▸ **EXERCISE OBJECTIVE**
From the records below, copy every line that contains the word "text".

[Before-and-after change records]
====
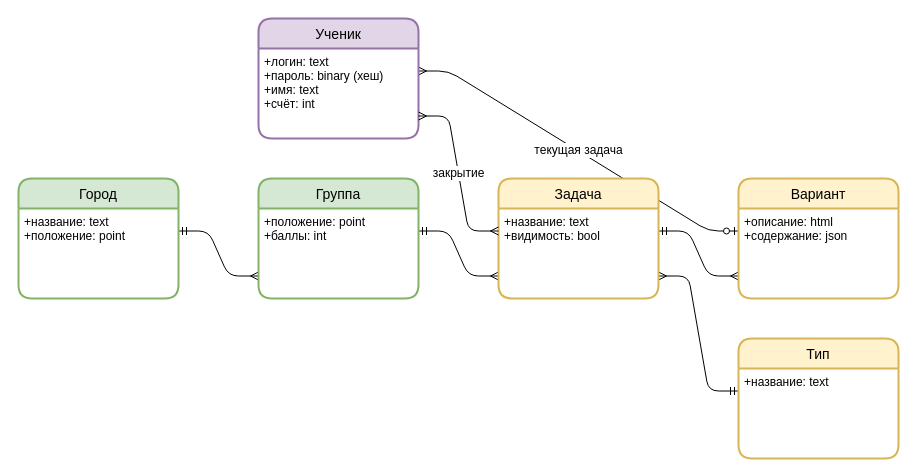
kvantland/kvantland keeps this draw.io diagram as page "Страница 1" (1 of 2) of devdoc/database.drawio. Above is the earlier version. Source tidied: cells renumbered, new cells numbered last; positions are measured from the earlier drawing's top-left corner, leaving out a move shared by most shapes. Both pictures are drawn from the tidied source at 100%, with x=0, y=0 at pixel (18, 18).
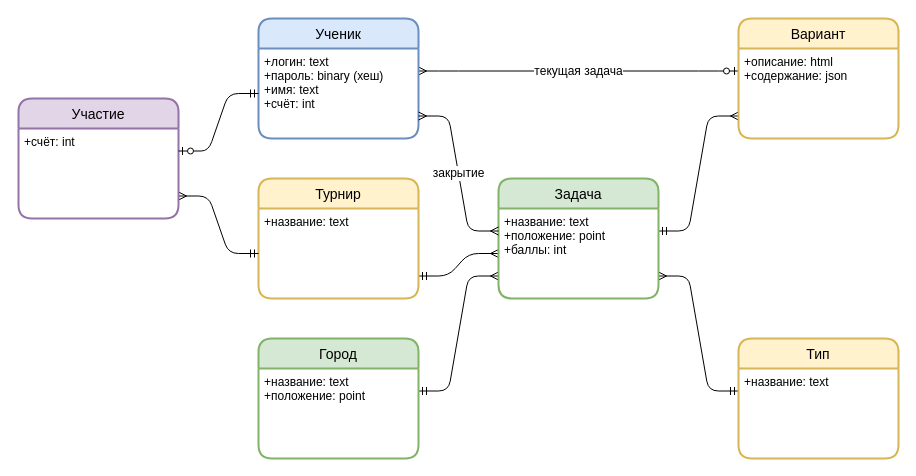
After the change.

Unchanged cells that the change refers to:
```xml
<mxCell id="8" value="+название: text&#10;+положение: point" style="align=left;strokeColor=none;fillColor=none;spacingLeft=4;fontSize=12;verticalAlign=top;" parent="7" vertex="1">
  <mxGeometry y="30" width="160" height="90" as="geometry" />
</mxCell>
<mxCell id="18" value="+логин: text&#10;+пароль: binary (хеш)&#10;+имя: text&#10;+счёт: int" style="align=left;strokeColor=none;fillColor=none;spacingLeft=4;fontSize=12;verticalAlign=top;" parent="17" vertex="1">
  <mxGeometry y="30" width="160" height="90" as="geometry" />
</mxCell>
```

The edit, as a diff of the source:
```diff
@@
-    <mxCell id="5" style="edgeStyle=entityRelationEdgeStyle;fontSize=12;html=1;endArrow=ERmany;startArrow=ERmandOne;rounded=1;exitX=1;exitY=0.25;exitDx=0;exitDy=0;entryX=0;entryY=0.75;entryDx=0;entryDy=0;endFill=0;" parent="1" edge="1" source="8" target="10">
+    <mxCell id="5" style="edgeStyle=entityRelationEdgeStyle;fontSize=12;html=1;endArrow=ERmany;startArrow=ERmandOne;rounded=1;exitX=1;exitY=0.25;exitDx=0;exitDy=0;endFill=0;entryX=0;entryY=0.75;entryDx=0;entryDy=0;" parent="1" edge="1" source="8" target="12">
       <mxGeometry x="-0.07" y="-13" relative="1" as="geometry" />
     </mxCell>
-    <mxCell id="6" style="edgeStyle=entityRelationEdgeStyle;fontSize=12;html=1;endArrow=ERmany;startArrow=ERmandOne;rounded=1;exitX=1;exitY=0.25;exitDx=0;exitDy=0;entryX=0;entryY=0.75;entryDx=0;entryDy=0;endFill=0;" parent="1" edge="1" source="10" target="12">
+    <mxCell id="6" style="edgeStyle=entityRelationEdgeStyle;fontSize=12;html=1;endArrow=ERmany;startArrow=ERmandOne;rounded=1;entryX=0;entryY=0.5;entryDx=0;entryDy=0;endFill=0;exitX=1;exitY=0.75;exitDx=0;exitDy=0;" parent="1" edge="1" source="21" target="12">
       <mxGeometry x="-0.07" y="-13" relative="1" as="geometry" />
     </mxCell>
     <mxCell id="7" value="Город" style="swimlane;horizontal=1;startSize=30;rounded=1;fontSize=14;fontStyle=0;strokeWidth=2;shadow=0;dashed=0;align=center;fillColor=#d5e8d4;strokeColor=#82b366;" parent="1" vertex="1">
-      <mxGeometry y="160" width="160" height="120" as="geometry" />
+      <mxGeometry x="240" y="320" width="160" height="120" as="geometry" />
     </mxCell>
@@
-    <mxCell id="9" value="Группа" style="swimlane;horizontal=1;startSize=30;rounded=1;fontSize=14;fontStyle=0;strokeWidth=2;shadow=0;dashed=0;align=center;fillColor=#d5e8d4;strokeColor=#82b366;" parent="1" vertex="1">
-      <mxGeometry x="240" y="160" width="160" height="120" as="geometry" />
-    </mxCell>
-    <mxCell id="10" value="+положение: point&#10;+баллы: int" style="align=left;strokeColor=none;fillColor=none;spacingLeft=4;fontSize=12;verticalAlign=top;" parent="9" vertex="1">
-      <mxGeometry y="30" width="160" height="90" as="geometry" />
-    </mxCell>
-    <mxCell id="11" value="Задача" style="swimlane;horizontal=1;startSize=30;rounded=1;fontSize=14;fontStyle=0;strokeWidth=2;shadow=0;dashed=0;align=center;fillColor=#fff2cc;strokeColor=#d6b656;" parent="1" vertex="1">
+    <mxCell id="11" value="Задача" style="swimlane;horizontal=1;startSize=30;rounded=1;fontSize=14;fontStyle=0;strokeWidth=2;shadow=0;dashed=0;align=center;fillColor=#d5e8d4;strokeColor=#82b366;" parent="1" vertex="1">
       <mxGeometry x="480" y="160" width="160" height="120" as="geometry" />
     </mxCell>
-    <mxCell id="12" value="+название: text&#10;+видимость: bool" style="align=left;strokeColor=none;fillColor=none;spacingLeft=4;fontSize=12;verticalAlign=top;" parent="11" vertex="1">
+    <mxCell id="12" value="+название: text&#10;+положение: point&#10;+баллы: int" style="align=left;strokeColor=none;fillColor=none;spacingLeft=4;fontSize=12;verticalAlign=top;" parent="11" vertex="1">
       <mxGeometry y="30" width="160" height="90" as="geometry" />
     </mxCell>
     <mxCell id="13" value="Вариант" style="swimlane;horizontal=1;startSize=30;rounded=1;fontSize=14;fontStyle=0;strokeWidth=2;shadow=0;dashed=0;align=center;fillColor=#fff2cc;strokeColor=#d6b656;" parent="1" vertex="1">
-      <mxGeometry x="720" y="160" width="160" height="120" as="geometry" />
+      <mxGeometry x="720" width="160" height="120" as="geometry" />
     </mxCell>
@@
-    <mxCell id="17" value="Ученик" style="swimlane;horizontal=1;startSize=30;rounded=1;fontSize=14;fontStyle=0;strokeWidth=2;shadow=0;dashed=0;align=center;fillColor=#e1d5e7;strokeColor=#9673a6;" parent="1" vertex="1">
+    <mxCell id="17" value="Ученик" style="swimlane;horizontal=1;startSize=30;rounded=1;fontSize=14;fontStyle=0;strokeWidth=2;shadow=0;dashed=0;align=center;fillColor=#dae8fc;strokeColor=#6c8ebf;" parent="1" vertex="1">
       <mxGeometry x="240" width="160" height="120" as="geometry" />
     </mxCell>
@@
+    <mxCell id="20" value="Турнир" style="swimlane;horizontal=1;startSize=30;rounded=1;fontSize=14;fontStyle=0;strokeWidth=2;shadow=0;dashed=0;align=center;fillColor=#fff2cc;strokeColor=#d6b656;" parent="1" vertex="1">
+      <mxGeometry x="240" y="160" width="160" height="120" as="geometry" />
+    </mxCell>
+    <mxCell id="21" value="+название: text" style="align=left;strokeColor=none;fillColor=none;spacingLeft=4;fontSize=12;verticalAlign=top;" parent="20" vertex="1">
+      <mxGeometry y="30" width="160" height="90" as="geometry" />
+    </mxCell>
+    <mxCell id="22" style="edgeStyle=entityRelationEdgeStyle;rounded=1;jettySize=auto;html=1;startArrow=ERmandOne;startFill=0;endArrow=ERmany;endFill=0;entryX=1;entryY=0.75;entryDx=0;entryDy=0;" parent="1" edge="1" source="21" target="24">
+      <mxGeometry relative="1" as="geometry" />
+    </mxCell>
+    <mxCell id="23" value="Участие" style="swimlane;horizontal=1;startSize=30;rounded=1;fontSize=14;fontStyle=0;strokeWidth=2;shadow=0;dashed=0;align=center;fillColor=#e1d5e7;strokeColor=#9673a6;" parent="1" vertex="1">
+      <mxGeometry y="80" width="160" height="120" as="geometry" />
+    </mxCell>
+    <mxCell id="24" value="+счёт: int" style="align=left;strokeColor=none;fillColor=none;spacingLeft=4;fontSize=12;verticalAlign=top;" parent="23" vertex="1">
+      <mxGeometry y="30" width="160" height="90" as="geometry" />
+    </mxCell>
+    <mxCell id="25" style="edgeStyle=entityRelationEdgeStyle;rounded=1;jettySize=auto;html=1;startArrow=ERzeroToOne;startFill=0;endArrow=ERmandOne;endFill=0;exitX=1;exitY=0.25;exitDx=0;exitDy=0;" parent="1" edge="1" source="24" target="18">
+      <mxGeometry relative="1" as="geometry" />
+    </mxCell>
```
====
▸ **ANSWER TO THIS EXERCISE**
<mxCell id="8" value="+название: text&#10;+положение: point" style="align=left;strokeColor=none;fillColor=none;spacingLeft=4;fontSize=12;verticalAlign=top;" parent="7" vertex="1">
<mxCell id="18" value="+логин: text&#10;+пароль: binary (хеш)&#10;+имя: text&#10;+счёт: int" style="align=left;strokeColor=none;fillColor=none;spacingLeft=4;fontSize=12;verticalAlign=top;" parent="17" vertex="1">
-    <mxCell id="12" value="+название: text&#10;+видимость: bool" style="align=left;strokeColor=none;fillColor=none;spacingLeft=4;fontSize=12;verticalAlign=top;" parent="11" vertex="1">
+    <mxCell id="12" value="+название: text&#10;+положение: point&#10;+баллы: int" style="align=left;strokeColor=none;fillColor=none;spacingLeft=4;fontSize=12;verticalAlign=top;" parent="11" vertex="1">
+    <mxCell id="21" value="+название: text" style="align=left;strokeColor=none;fillColor=none;spacingLeft=4;fontSize=12;verticalAlign=top;" parent="20" vertex="1">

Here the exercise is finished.